_TASK REQUIREMENTS_
Look over the entries that follow. Report how many lines contain "Poroelasticity", with nothing else.

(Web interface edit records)
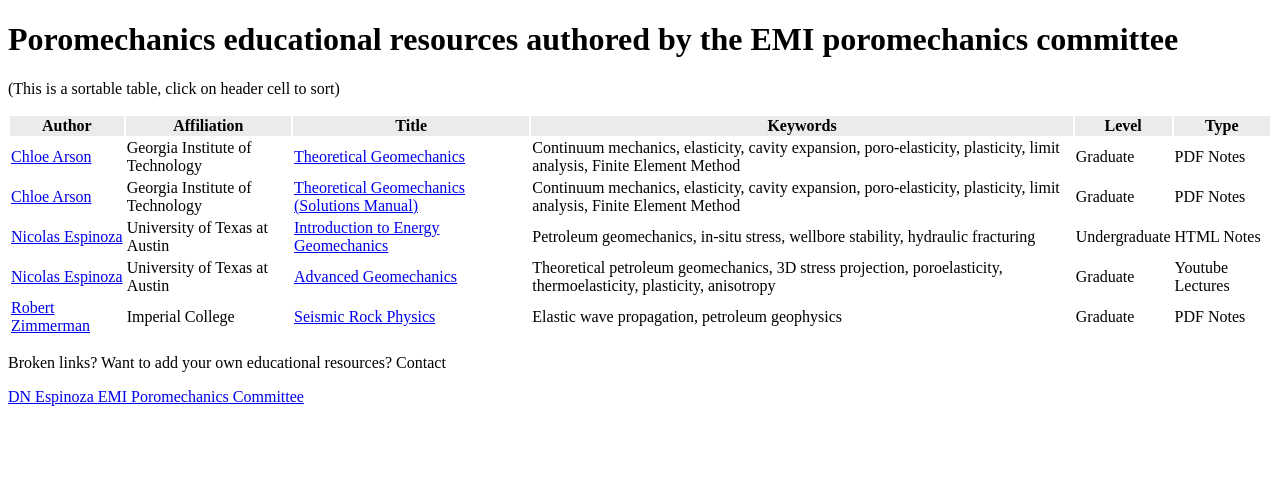
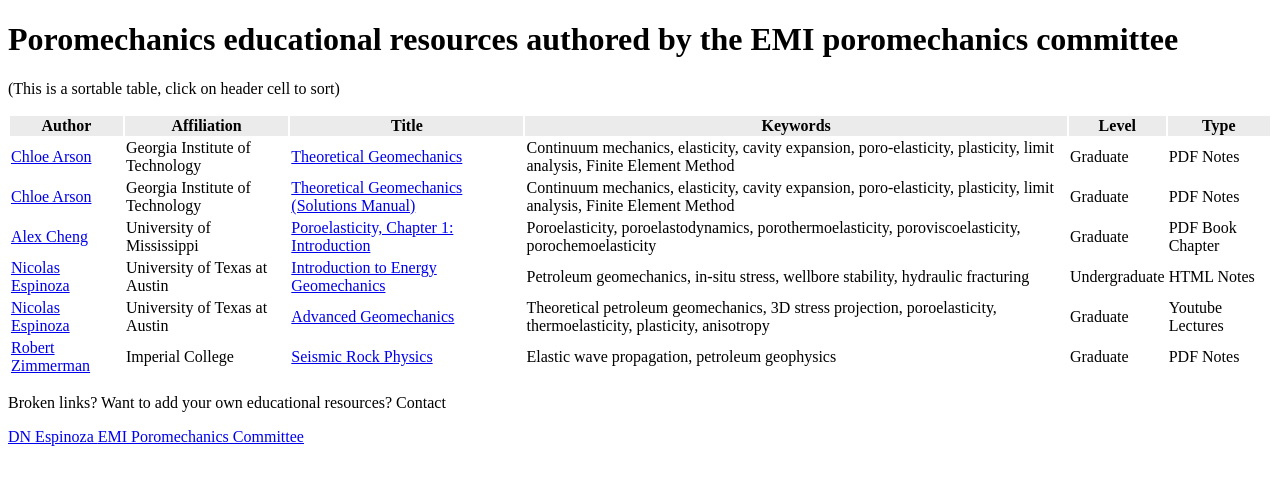
Before and after one commit to EMI-poromechanics/EMI-poromechanics.github.io, a plain HTML site: page index.html in a window 1280 px wide. Drawn offline with Linux system fonts and the light colour scheme.

Commit message:
update index 20200718

```diff
--- a/index.html
+++ b/index.html
@@ -50,6 +50,15 @@
 </tr>
 
 <tr>
+<td> <a href="http://home.olemiss.edu/~acheng/"> Alex Cheng</a> </td>
+<td>University of Mississippi</td>
+<td> <a href="http://www.springer.com/cda/content/document/cda_downloaddocument/9783319252001_c1.pdf?SGWID=0-0-45-1563771-p177727718"> Poroelasticity, Chapter 1: Introduction </a> </td>
+<td>Poroelasticity, poroelastodynamics, porothermoelasticity, poroviscoelasticity, porochemoelasticity</td>
+<td>Graduate</td>
+<td>PDF Book Chapter</td>
+</tr>
+
+<tr>
 <td> <a href="https://www.pge.utexas.edu/facultystaff/faculty-directory/espinoza"> Nicolas Espinoza</a> </td>
 <td>University of Texas at Austin</td>
 <td> <a href="https://dnicolasespinoza.github.io/"> Introduction to Energy Geomechanics </a> </td>
```
Also changed, not shown: 1 other file.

_WRITTEN REPLY_
2